Professor Randy Boyagoda was officially installed today as the principal and vice-president of the University of St. Michael's College (USMC) at the University of Toronto.
Toronto's Cardinal Thomas Collins presided over the installation mass and ceremony at St. Basil's Church. The installation was attended by Chancellor Michael Wilson, Dean David Cameron of the Faculty of Arts & Science and David Mulroney, president and vice-chancellor of St. Michael’s. Guests included Adrienne Clarkson, former Governor General of Canada.
With approximately 5,000 students, USMC is one of the largest undergraduate colleges in U of T's Faculty of Arts and Science. Now the academic head of USMC's undergraduate division, Boyagoda is also an alumnus.
“My first class at the University of Toronto was at St. Mike’s, and I also fondly remember attending mass at St. Basil’s with my friends,” Boyagoda told U of T News. “Given the rich and distinguished history of the college and its important relationships to the University of Toronto, St. Michael’s is an institution like no other in North America.
“As an academic leader, as a teacher, and as a Catholic intellectual, scholar, and writer, I look forward to being part of this community and helping contribute to its exciting future.”
An accomplished writer and academic with bylines in the New York Times, Wall Street Journal, Financial Times (UK) and the Globe and Mail, Boyagoda is known for his novels, Governor of the Northern Province and Beggar's Feast.

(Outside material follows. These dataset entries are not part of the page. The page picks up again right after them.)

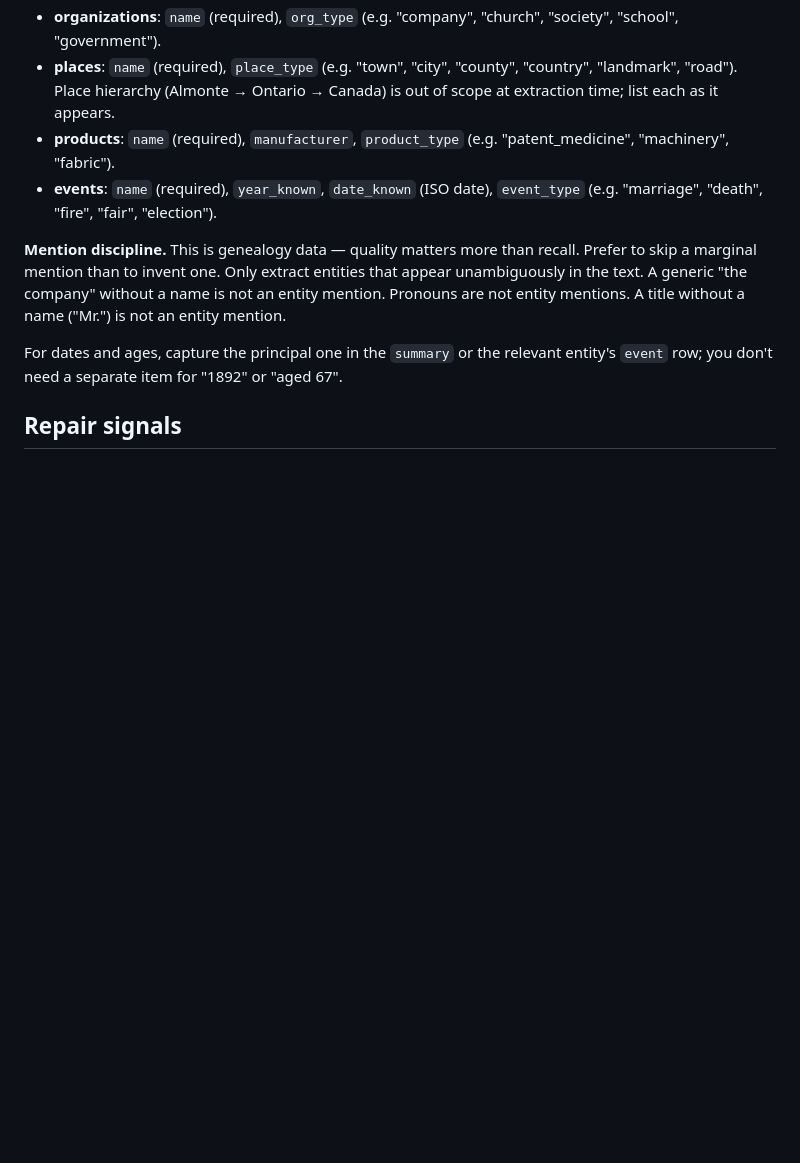
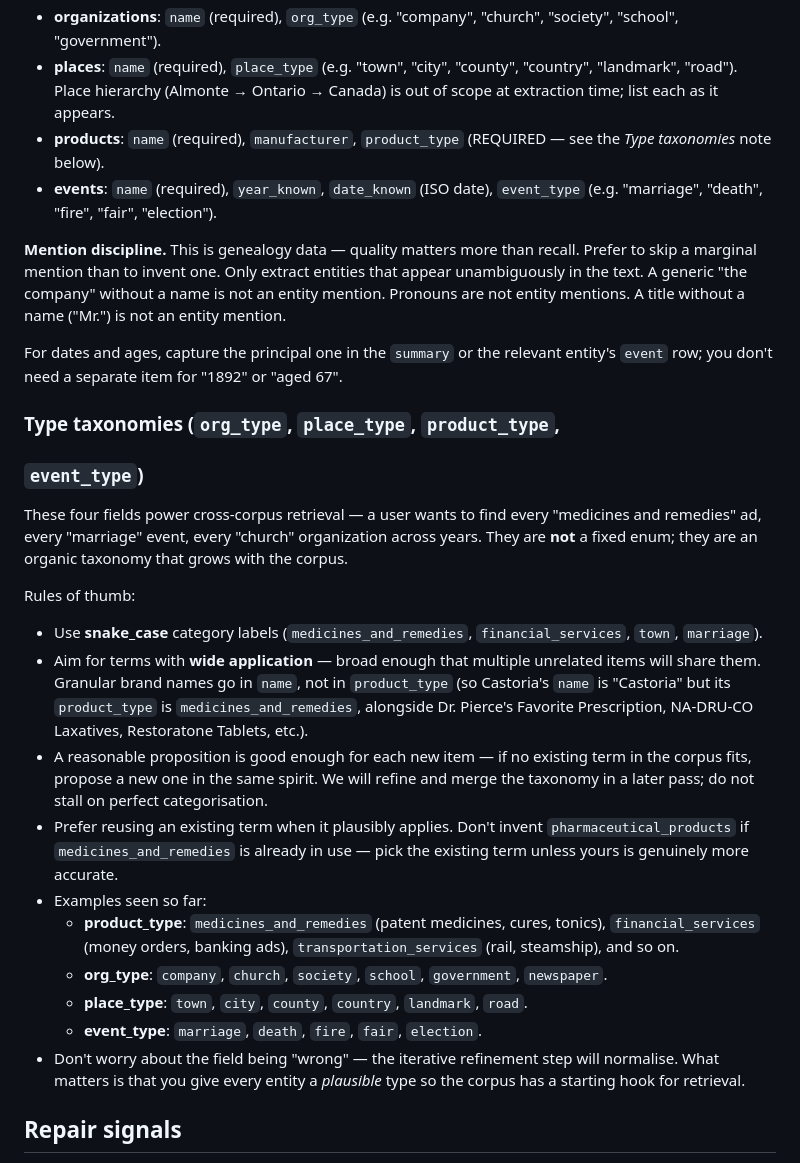
Before and after one commit to surfimpress/MVTMcols, a Markdown page: .claude/agents/items-classifier.md, the part around the change. Rendered like a GitHub page; blank space fills up the shorter version.

```diff
--- a/.claude/agents/items-classifier.md
+++ b/.claude/agents/items-classifier.md
@@ -175,7 +175,7 @@ Type-specific fields:
   (Almonte → Ontario → Canada) is out of scope at extraction time;
   list each as it appears.
 - **products**: `name` (required), `manufacturer`, `product_type`
-  (e.g. "patent_medicine", "machinery", "fabric").
+  (REQUIRED — see the *Type taxonomies* note below).
 - **events**: `name` (required), `year_known`, `date_known` (ISO
   date), `event_type` (e.g. "marriage", "death", "fire", "fair",
   "election").
@@ -190,6 +190,47 @@ is not an entity mention.
 For dates and ages, capture the principal one in the `summary` or
 the relevant entity's `event` row; you don't need a separate item
 for "1892" or "aged 67".
+
+### Type taxonomies (`org_type`, `place_type`, `product_type`,
+### `event_type`)
+
+These four fields power cross-corpus retrieval — a user wants to
+find every "medicines and remedies" ad, every "marriage" event,
+every "church" organization across years. They are **not** a fixed
+enum; they are an organic taxonomy that grows with the corpus.
+
+Rules of thumb:
+
+- Use **snake_case** category labels (`medicines_and_remedies`,
+  `financial_services`, `town`, `marriage`).
+- Aim for terms with **wide application** — broad enough that
+  multiple unrelated items will share them. Granular brand names go
+  in `name`, not in `product_type` (so Castoria's `name` is
+  "Castoria" but its `product_type` is `medicines_and_remedies`,
+  alongside Dr. Pierce's Favorite Prescription, NA-DRU-CO Laxatives,
+  Restoratone Tablets, etc.).
+- A reasonable proposition is good enough for each new item — if no
+  existing term in the corpus fits, propose a new one in the same
+  spirit. We will refine and merge the taxonomy in a later pass; do
+  not stall on perfect categorisation.
+- Prefer reusing an existing term when it plausibly applies. Don't
+  invent `pharmaceutical_products` if `medicines_and_remedies` is
+  already in use — pick the existing term unless yours is genuinely
+  more accurate.
+- Examples seen so far:
+    - **product_type**: `medicines_and_remedies` (patent medicines,
+      cures, tonics), `financial_services` (money orders, banking
+      ads), `transportation_services` (rail, steamship), and so on.
+    - **org_type**: `company`, `church`, `society`, `school`,
+      `government`, `newspaper`.
+    - **place_type**: `town`, `city`, `county`, `country`,
+      `landmark`, `road`.
+    - **event_type**: `marriage`, `death`, `fire`, `fair`,
+      `election`.
+- Don't worry about the field being "wrong" — the iterative
+  refinement step will normalise. What matters is that you give
+  every entity a *plausible* type so the corpus has a starting
+  hook for retrieval.
 
 ## Repair signals
 
```
Also changed, not shown: .claude/agents/column-transcriber.md (+62 -0 lines).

He has written extensively on human experience in contemporary literature, culture and current affairs, often from a religiously-informed vantage.
Through his recently published biography of the influential Fr. Richard John Neuhaus, Boyagoda established himself as a leading Catholic intellectual voice in North America.
Boyagoda previously held positions as chair of the English department and professor of American Studies at Ryerson University.
At Ryerson, he also served as the director of zone learning, Ryerson's experiential learning program modeled on business incubators that support the rapid creation of new companies and social organizations led by students.
He was a postdoctoral fellow and assistant professor of English at the University of Notre Dame.